The one and only time my ET3 did the xmas tree thing that Bogeybuster49 described was before I solved my static issue. When I tried discharging against the surface of the DAC my ET3 lit up and stopped responding. Pulling the power plug reset the ET3.
My home has admittedly BAD wiring (open grounds in every outlet, exposed romex runs that would never pass inspection, etc). I also have wall2wall carpeting in my audio loft. The static shock issues I had here were comical. Every combination of people, cats, and metal were zapping each other. And often you could zap 2 or 3 times in succession. I even got small zaps from glass and wood. I didn't have anything to discharge against before touching my stereo so I would opt to touch something that was turned off, yet it made no difference. Every time I zapped my stereo my DAC would momentarily drop it's S/PDIF connection. Basically anything I touched (on or off) that ultimately plugged into [what I'd later determine to be] this one offending outlet would interrupt my music. I tried wiring a metal table to the baseboard heater for discharging, and even though I'd get a zap out of it, my stereo would zap me all the same. I then discovered if I discharged against the amp (which I had on a dedicated air conditioner line) this zap wouldn't reach my DAC, which was good. On a hunch I decided to move my electronics (and the Tripplite power conditioner they plug into) to a different outlet on the other side of the floor using an extension cord (though leaving the amp on the AC line). That eliminated my static issue all together.
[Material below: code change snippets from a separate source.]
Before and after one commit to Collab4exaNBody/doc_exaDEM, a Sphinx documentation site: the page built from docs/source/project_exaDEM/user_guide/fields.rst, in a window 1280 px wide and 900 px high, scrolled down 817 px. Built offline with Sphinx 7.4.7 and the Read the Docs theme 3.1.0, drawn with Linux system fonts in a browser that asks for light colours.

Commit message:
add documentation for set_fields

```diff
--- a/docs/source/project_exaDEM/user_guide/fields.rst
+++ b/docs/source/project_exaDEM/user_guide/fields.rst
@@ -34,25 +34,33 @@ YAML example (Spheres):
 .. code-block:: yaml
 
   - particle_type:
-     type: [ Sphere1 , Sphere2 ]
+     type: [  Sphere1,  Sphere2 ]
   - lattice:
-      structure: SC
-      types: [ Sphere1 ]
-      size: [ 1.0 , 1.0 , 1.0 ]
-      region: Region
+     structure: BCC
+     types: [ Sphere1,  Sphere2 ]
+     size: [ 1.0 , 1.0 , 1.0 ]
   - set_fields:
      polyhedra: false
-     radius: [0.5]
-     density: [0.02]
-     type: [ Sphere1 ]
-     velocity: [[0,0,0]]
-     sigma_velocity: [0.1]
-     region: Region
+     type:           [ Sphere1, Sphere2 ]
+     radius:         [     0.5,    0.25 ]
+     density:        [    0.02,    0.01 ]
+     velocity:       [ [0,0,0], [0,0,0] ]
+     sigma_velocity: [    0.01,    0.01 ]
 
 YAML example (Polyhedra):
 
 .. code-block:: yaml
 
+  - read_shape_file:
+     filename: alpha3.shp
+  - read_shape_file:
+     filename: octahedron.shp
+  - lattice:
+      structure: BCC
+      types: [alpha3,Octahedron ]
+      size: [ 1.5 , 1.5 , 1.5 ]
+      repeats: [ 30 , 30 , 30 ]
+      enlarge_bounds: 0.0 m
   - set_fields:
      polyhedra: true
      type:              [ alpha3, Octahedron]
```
I live north of Boston, and I noticed that static has significantly lessened in my room over the past month or so. The air dryness in the winter time generates a significant amount of static and I find that I have to discharge myself on my power conditioner housing if I don't want to cause a "zap" every time I adjust the volume on my Conrad Johnson PV12. Now that the temperature is warmer I have not had to many of those, although I still go through the extra step of discharging any possible electric charge prior to touching my components.